Q From Paula Nigro Brown in the USA: Do you know the origin of face the music?
A It was originally American.
The first known examples are all from New Hampshire, the earliest from the New-Hampshire Statesman and State Journal for 2 August 1834; “Will the editor of the Courier explain this black affair. We want no equivocation — ‘face the music’ this time.” Another early one is in the Portsmouth Journal of Literature and Politics of 23 May 1835: “As Van Buren, however, has now given ‘assurances’ that he will not be a Vetoite, we are curious to see how the tories will get over it. Come gentlemen — no dodging — face the music.” In July 1848, it appears in The National Era in Washington in an exchange with John P Hale, an abolitionist senator from the same state: “Mr. FOOTE — As the Senator from New Hampshire is an aspirant himself, what does he think a candidate ought to do? Mr. HALE — (with promptitude and humor) Why, stand up and face the music.” It seems to suddenly burst into wider popular consciousness in 1850, with many examples to be found in the years that immediately follow.
One school of thought says that it comes from musical theatre. A nervous or inexperienced performer would have to summon up all his courage to face the audience, which would require him also to face the musicians in the orchestra pit, a cynical and world-weary group who had seen everything. A second theory is that it is of military origin, though no two writers agree on what that might be. Explanations include a soldier taking his place in the ranks during an assembly, so facing the military band; a cavalry man trying to keep his restless horse quiet while the band is playing; or a soldier being drummed out of his regiment.
On the alt.usage.english newsgroup some years ago, Ben Zimmer of the US offices of the Oxford English Dictionary noted that it was perhaps relevant that it turns up frequently in abolitionist contexts. “Perhaps this became a favored turn of phrase of the abolitionists when chastising the cowardice of their opponents.” Donna Richoux speculated that the phrase might have come out of the New England tradition of contra dancing, which was apparently most popular in New Hampshire.
At the moment, we have no way of determining the true origin. But perhaps some more early examples will turn up and the matter will be decided.
Search World Wide Words
Recently added or updated
Umquhile; Steal one’s thunder; Katy bar the door; Simoleon; Dope; Lord love a duck; Yarely; Upset the apple cart; Snooter; Fard; By hook or by crook; Polish off; Loggerhead; Lame duck; But and ben; Logomaniac; Type louse; Corium; Lie Doggo; Fewmet; Dingbat; Kibosh; Caucus; Oryzivorous.

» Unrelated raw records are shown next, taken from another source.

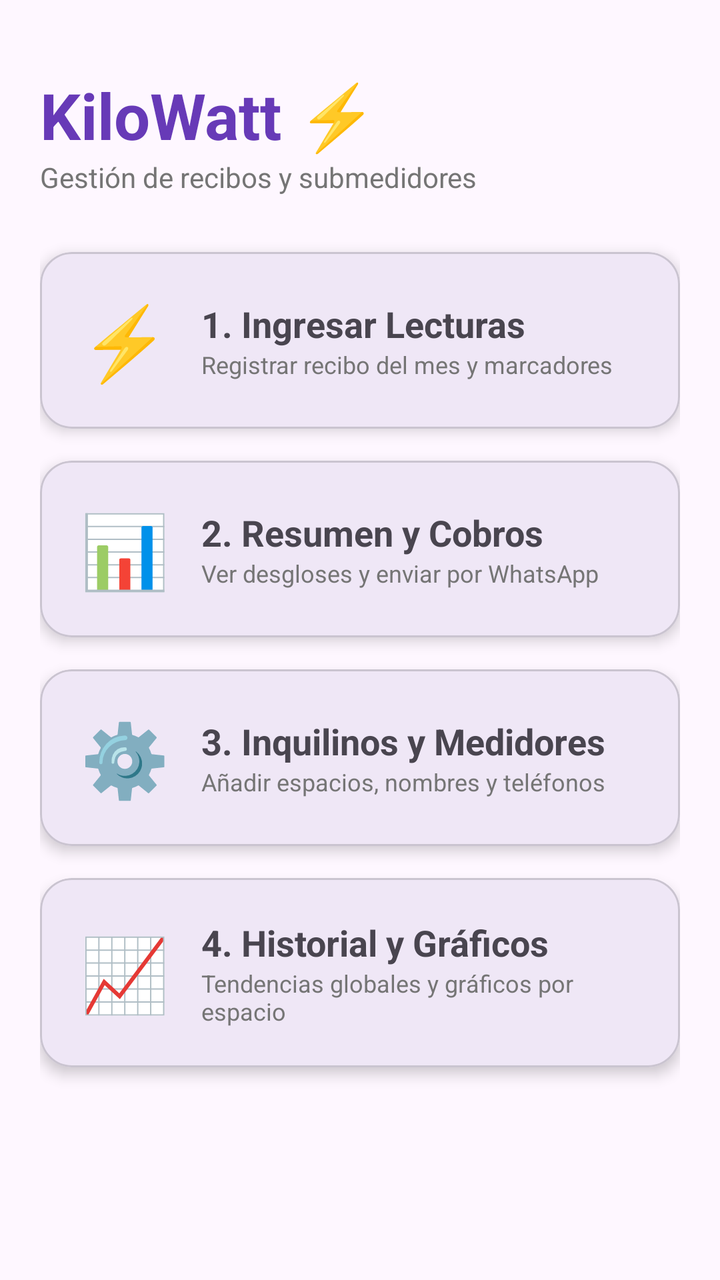
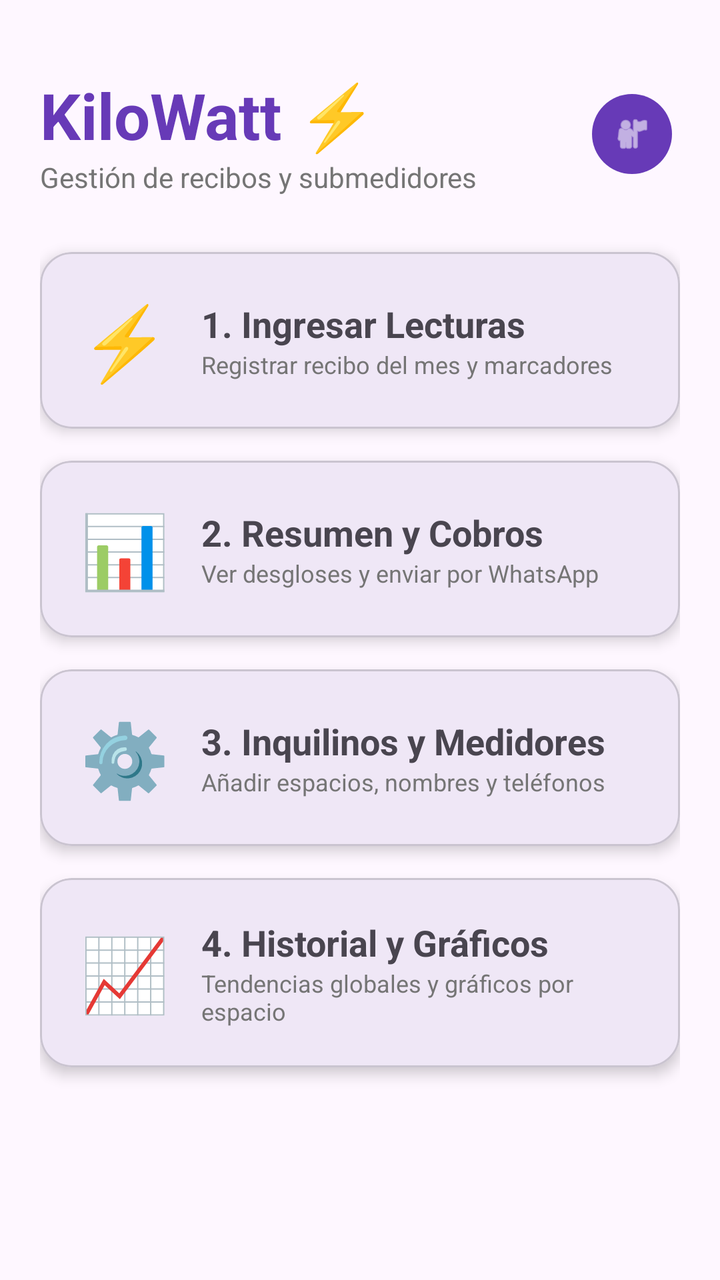

The first picture is an Android layout as it rendered before a commit; the second is the same layout after the commit. The layout source and the unified diff follow.
<!-- AndroidManifest.xml: application theme Theme.KiloWatt -->
<!-- res/layout/activity_main.xml -->
<?xml version="1.0" encoding="utf-8"?>
<ScrollView xmlns:android="http://schemas.android.com/apk/res/android"
    xmlns:app="http://schemas.android.com/apk/res-auto"
    android:layout_width="match_parent"
    android:layout_height="match_parent"
    android:padding="20dp">

    <LinearLayout
        android:layout_width="match_parent"
        android:layout_height="wrap_content"
        android:orientation="vertical">

        
        <LinearLayout
            android:layout_width="match_parent"
            android:layout_height="wrap_content"
            android:orientation="vertical"
            android:layout_marginTop="16dp"
            android:layout_marginBottom="28dp">

            <TextView
                android:layout_width="wrap_content"
                android:layout_height="wrap_content"
                android:text="@string/main_header_title"
                android:textSize="32sp"
                android:textStyle="bold"
                android:textColor="@color/purple_primary" />

            <TextView
                android:id="@+id/tvUsuarioEmail"
                android:layout_width="wrap_content"
                android:layout_height="wrap_content"
                android:text="@string/main_header_subtitle"
                android:textSize="14sp"
                android:textColor="@color/gray_secondary" />
        </LinearLayout>

        
        <com.google.android.material.card.MaterialCardView
            android:id="@+id/cardRegistrarLecturas"
            android:layout_width="match_parent"
            android:layout_height="wrap_content"
            android:layout_marginBottom="16dp"
            android:clickable="true"
            android:focusable="true"
            app:cardCornerRadius="16dp"
            app:cardElevation="4dp">

            <LinearLayout
                android:layout_width="match_parent"
                android:layout_height="wrap_content"
                android:orientation="horizontal"
                android:baselineAligned="false"
                android:padding="20dp"
                android:gravity="center_vertical">

                <TextView
                    android:layout_width="wrap_content"
                    android:layout_height="wrap_content"
                    android:text="⚡"
                    android:textSize="36sp"
                    android:layout_marginEnd="16dp" />

                <LinearLayout
                    android:layout_width="0dp"
                    android:layout_height="wrap_content"
                    android:layout_weight="1"
                    android:orientation="vertical">

                    <TextView
                        android:layout_width="wrap_content"
                        android:layout_height="wrap_content"
                        android:text="@string/main_option_lecturas_title"
                        android:textSize="18sp"
                        android:textStyle="bold" />

                    <TextView
                        android:layout_width="wrap_content"
                        android:layout_height="wrap_content"
                        android:text="@string/main_option_lecturas_desc"
                        android:textSize="12sp"
                        android:textColor="@color/gray_secondary" />
                </LinearLayout>
            </LinearLayout>
        </com.google.android.material.card.MaterialCardView>

        
        <com.google.android.material.card.MaterialCardView
            android:id="@+id/cardResumenCobros"
            android:layout_width="match_parent"
            android:layout_height="wrap_content"
            android:layout_marginBottom="16dp"
            android:clickable="true"
            android:focusable="true"
            app:cardCornerRadius="16dp"
            app:cardElevation="4dp">

            <LinearLayout
                android:layout_width="match_parent"
                android:layout_height="wrap_content"
                android:orientation="horizontal"
                android:baselineAligned="false"
                android:padding="20dp"
                android:gravity="center_vertical">

                <TextView
                    android:layout_width="wrap_content"
                    android:layout_height="wrap_content"
                    android:text="📊"
                    android:textSize="36sp"
                    android:layout_marginEnd="16dp" />

                <LinearLayout
                    android:layout_width="0dp"
                    android:layout_height="wrap_content"
                    android:layout_weight="1"
                    android:orientation="vertical">

                    <TextView
                        android:layout_width="wrap_content"
                        android:layout_height="wrap_content"
                        android:text="@string/main_option_resumen_title"
                        android:textSize="18sp"
                        android:textStyle="bold" />

                    <TextView
                        android:layout_width="wrap_content"
                        android:layout_height="wrap_content"
                        android:text="@string/main_option_resumen_desc"
                        android:textSize="12sp"
                        android:textColor="@color/gray_secondary" />
                </LinearLayout>
            </LinearLayout>
        </com.google.android.material.card.MaterialCardView>

        
        <com.google.android.material.card.MaterialCardView
            android:id="@+id/cardConfiguracion"
            android:layout_width="match_parent"
            android:layout_height="wrap_content"
            android:layout_marginBottom="16dp"
            android:clickable="true"
            android:focusable="true"
            app:cardCornerRadius="16dp"
            app:cardElevation="4dp">

            <LinearLayout
                android:layout_width="match_parent"
                android:layout_height="wrap_content"
                android:orientation="horizontal"
                android:baselineAligned="false"
                android:padding="20dp"
                android:gravity="center_vertical">

                <TextView
                    android:layout_width="wrap_content"
                    android:layout_height="wrap_content"
                    android:text="⚙️"
                    android:textSize="36sp"
                    android:layout_marginEnd="16dp" />

                <LinearLayout
                    android:layout_width="0dp"
                    android:layout_height="wrap_content"
                    android:layout_weight="1"
                    android:orientation="vertical">

                    <TextView
                        android:layout_width="wrap_content"
                        android:layout_height="wrap_content"
                        android:text="@string/main_option_config_title"
                        android:textSize="18sp"
                        android:textStyle="bold" />

                    <TextView
                        android:layout_width="wrap_content"
                        android:layout_height="wrap_content"
                        android:text="@string/main_option_config_desc"
                        android:textSize="12sp"
                        android:textColor="@color/gray_secondary" />
                </LinearLayout>
            </LinearLayout>
        </com.google.android.material.card.MaterialCardView>

        
        <com.google.android.material.card.MaterialCardView
            android:id="@+id/cardHistorialGraficos"
            android:layout_width="match_parent"
            android:layout_height="wrap_content"
            android:layout_marginBottom="16dp"
            android:clickable="true"
            android:focusable="true"
            app:cardCornerRadius="16dp"
            app:cardElevation="4dp">

            <LinearLayout
                android:layout_width="match_parent"
                android:layout_height="wrap_content"
                android:orientation="horizontal"
                android:baselineAligned="false"
                android:padding="20dp"
                android:gravity="center_vertical">

                <TextView
                    android:layout_width="wrap_content"
                    android:layout_height="wrap_content"
                    android:text="📈"
                    android:textSize="36sp"
                    android:layout_marginEnd="16dp" />

                <LinearLayout
                    android:layout_width="0dp"
                    android:layout_height="wrap_content"
                    android:layout_weight="1"
                    android:orientation="vertical">

                    <TextView
                        android:layout_width="wrap_content"
                        android:layout_height="wrap_content"
                        android:text="@string/main_option_historial_title"
                        android:textSize="18sp"
                        android:textStyle="bold" />

                    <TextView
                        android:layout_width="wrap_content"
                        android:layout_height="wrap_content"
                        android:text="@string/main_option_historial_desc"
                        android:textSize="12sp"
                        android:textColor="@color/gray_secondary" />
                </LinearLayout>
            </LinearLayout>
        </com.google.android.material.card.MaterialCardView>

    </LinearLayout>
</ScrollView>
<!-- resources referenced by this layout -->
<resources>
  <color name="gray_secondary">#757575</color>
  <color name="purple_primary">#673AB7</color>
  <string name="main_header_subtitle">Gestión de recibos y submedidores</string>
  <string name="main_header_title">KiloWatt ⚡</string>
  <string name="main_option_config_desc">Añadir espacios, nombres y teléfonos</string>
  <string name="main_option_config_title">3. Inquilinos y Medidores</string>
  <string name="main_option_historial_desc">Tendencias globales y gráficos por espacio</string>
  <string name="main_option_historial_title">4. Historial y Gráficos</string>
  <string name="main_option_lecturas_desc">Registrar recibo del mes y marcadores</string>
  <string name="main_option_lecturas_title">1. Ingresar Lecturas</string>
  <string name="main_option_resumen_desc">Ver desgloses y enviar por WhatsApp</string>
  <string name="main_option_resumen_title">2. Resumen y Cobros</string>
  <style name="Theme.KiloWatt" parent="Base.Theme.KiloWatt" />
  <style name="Base.Theme.KiloWatt" parent="Theme.Material3.DayNight.NoActionBar">
          
          
      </style>
</resources>

<!-- the commit's change to res/layout/activity_main.xml (unified diff, before → after) -->
@@ -11,29 +11,49 @@
         android:orientation="vertical">
 
         
-        <LinearLayout
-            android:layout_width="match_parent"
-            android:layout_height="wrap_content"
-            android:orientation="vertical"
+        <RelativeLayout
+            android:layout_width="match_parent"
+            android:layout_height="wrap_content"
             android:layout_marginTop="16dp"
             android:layout_marginBottom="28dp">
 
-            <TextView
+            <LinearLayout
                 android:layout_width="wrap_content"
                 android:layout_height="wrap_content"
-                android:text="@string/main_header_title"
-                android:textSize="32sp"
-                android:textStyle="bold"
-                android:textColor="@color/purple_primary" />
-
-            <TextView
-                android:id="@+id/tvUsuarioEmail"
-                android:layout_width="wrap_content"
-                android:layout_height="wrap_content"
-                android:text="@string/main_header_subtitle"
-                android:textSize="14sp"
-                android:textColor="@color/gray_secondary" />
-        </LinearLayout>
+                android:layout_alignParentStart="true"
+                android:layout_marginEnd="8dp"
+                android:layout_toStartOf="@id/btnPerfilAvatar"
+                android:orientation="vertical">
+
+                <TextView
+                    android:layout_width="wrap_content"
+                    android:layout_height="wrap_content"
+                    android:text="@string/main_header_title"
+                    android:textColor="@color/purple_primary"
+                    android:textSize="32sp"
+                    android:textStyle="bold" />
+
+                <TextView
+                    android:id="@+id/tvUsuarioEmail"
+                    android:layout_width="wrap_content"
+                    android:layout_height="wrap_content"
+                    android:text="@string/main_header_subtitle"
+                    android:textColor="@color/gray_secondary"
+                    android:textSize="14sp" />
+            </LinearLayout>
+
+            <com.google.android.material.button.MaterialButton
+                android:id="@+id/btnPerfilAvatar"
+                style="@style/Widget.Material3.Button.IconButton.Filled"
+                android:layout_width="48dp"
+                android:layout_height="48dp"
+                android:layout_alignParentEnd="true"
+                android:layout_centerVertical="true"
+                app:backgroundTint="@color/purple_primary"
+                app:cornerRadius="24dp"
+                app:icon="@android:drawable/ic_menu_myplaces"
+                app:iconTint="@color/white" />
+        </RelativeLayout>
 
         
         <com.google.android.material.card.MaterialCardView
@@ -49,17 +69,17 @@
             <LinearLayout
                 android:layout_width="match_parent"
                 android:layout_height="wrap_content"
-                android:orientation="horizontal"
-                android:baselineAligned="false"
-                android:padding="20dp"
-                android:gravity="center_vertical">
-
-                <TextView
-                    android:layout_width="wrap_content"
-                    android:layout_height="wrap_content"
+                android:baselineAligned="false"
+                android:gravity="center_vertical"
+                android:orientation="horizontal"
+                android:padding="20dp">
+
+                <TextView
+                    android:layout_width="wrap_content"
+                    android:layout_height="wrap_content"
+                    android:layout_marginEnd="16dp"
                     android:text="⚡"
-                    android:textSize="36sp"
-                    android:layout_marginEnd="16dp" />
+                    android:textSize="36sp" />
 
                 <LinearLayout
                     android:layout_width="0dp"
@@ -78,8 +98,8 @@
                         android:layout_width="wrap_content"
                         android:layout_height="wrap_content"
                         android:text="@string/main_option_lecturas_desc"
-                        android:textSize="12sp"
-                        android:textColor="@color/gray_secondary" />
+                        android:textColor="@color/gray_secondary"
+                        android:textSize="12sp" />
                 </LinearLayout>
             </LinearLayout>
         </com.google.android.material.card.MaterialCardView>
@@ -98,17 +118,17 @@
             <LinearLayout
                 android:layout_width="match_parent"
                 android:layout_height="wrap_content"
-                android:orientation="horizontal"
-                android:baselineAligned="false"
-                android:padding="20dp"
-                android:gravity="center_vertical">
-
-                <TextView
-                    android:layout_width="wrap_content"
-                    android:layout_height="wrap_content"
+                android:baselineAligned="false"
+                android:gravity="center_vertical"
+                android:orientation="horizontal"
+                android:padding="20dp">
+
+                <TextView
+                    android:layout_width="wrap_content"
+                    android:layout_height="wrap_content"
+                    android:layout_marginEnd="16dp"
                     android:text="📊"
-                    android:textSize="36sp"
-                    android:layout_marginEnd="16dp" />
+                    android:textSize="36sp" />
 
                 <LinearLayout
                     android:layout_width="0dp"
@@ -127,8 +147,8 @@
                         android:layout_width="wrap_content"
                         android:layout_height="wrap_content"
                         android:text="@string/main_option_resumen_desc"
-                        android:textSize="12sp"
-                        android:textColor="@color/gray_secondary" />
+                        android:textColor="@color/gray_secondary"
+                        android:textSize="12sp" />
                 </LinearLayout>
             </LinearLayout>
         </com.google.android.material.card.MaterialCardView>
@@ -147,17 +167,17 @@
             <LinearLayout
                 android:layout_width="match_parent"
                 android:layout_height="wrap_content"
-                android:orientation="horizontal"
-                android:baselineAligned="false"
-                android:padding="20dp"
-                android:gravity="center_vertical">
-
-                <TextView
-                    android:layout_width="wrap_content"
-                    android:layout_height="wrap_content"
+                android:baselineAligned="false"
+                android:gravity="center_vertical"
+                android:orientation="horizontal"
+                android:padding="20dp">
+
+                <TextView
+                    android:layout_width="wrap_content"
+                    android:layout_height="wrap_content"
+                    android:layout_marginEnd="16dp"
                     android:text="⚙️"
-                    android:textSize="36sp"
-                    android:layout_marginEnd="16dp" />
+                    android:textSize="36sp" />
 
                 <LinearLayout
                     android:layout_width="0dp"
@@ -176,8 +196,8 @@
                         android:layout_width="wrap_content"
                         android:layout_height="wrap_content"
                         android:text="@string/main_option_config_desc"
-                        android:textSize="12sp"
-                        android:textColor="@color/gray_secondary" />
+                        android:textColor="@color/gray_secondary"
+                        android:textSize="12sp" />
                 </LinearLayout>
             </LinearLayout>
         </com.google.android.material.card.MaterialCardView>
@@ -196,17 +216,17 @@
             <LinearLayout
                 android:layout_width="match_parent"
                 android:layout_height="wrap_content"
-                android:orientation="horizontal"
-                android:baselineAligned="false"
-                android:padding="20dp"
-                android:gravity="center_vertical">
-
-                <TextView
-                    android:layout_width="wrap_content"
-                    android:layout_height="wrap_content"
+                android:baselineAligned="false"
+                android:gravity="center_vertical"
+                android:orientation="horizontal"
+                android:padding="20dp">
+
+                <TextView
+                    android:layout_width="wrap_content"
+                    android:layout_height="wrap_content"
+                    android:layout_marginEnd="16dp"
                     android:text="📈"
-                    android:textSize="36sp"
-                    android:layout_marginEnd="16dp" />
+                    android:textSize="36sp" />
 
                 <LinearLayout
                     android:layout_width="0dp"
@@ -225,8 +245,8 @@
                         android:layout_width="wrap_content"
                         android:layout_height="wrap_content"
                         android:text="@string/main_option_historial_desc"
-                        android:textSize="12sp"
-                        android:textColor="@color/gray_secondary" />
+                        android:textColor="@color/gray_secondary"
+                        android:textSize="12sp" />
                 </LinearLayout>
             </LinearLayout>
         </com.google.android.material.card.MaterialCardView>
<!-- resource entries referenced after the edit -->
@@ -2,6 +2,7 @@
 <resources>
   <color name="gray_secondary">#757575</color>
   <color name="purple_primary">#673AB7</color>
+  <color name="white">#FFFFFFFF</color>
   <string name="main_header_subtitle">Gestión de recibos y submedidores</string>
   <string name="main_header_title">KiloWatt ⚡</string>
   <string name="main_option_config_desc">Añadir espacios, nombres y teléfonos</string>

Support World Wide Words!
Donate via PayPal. Select your currency from the list and click Donate.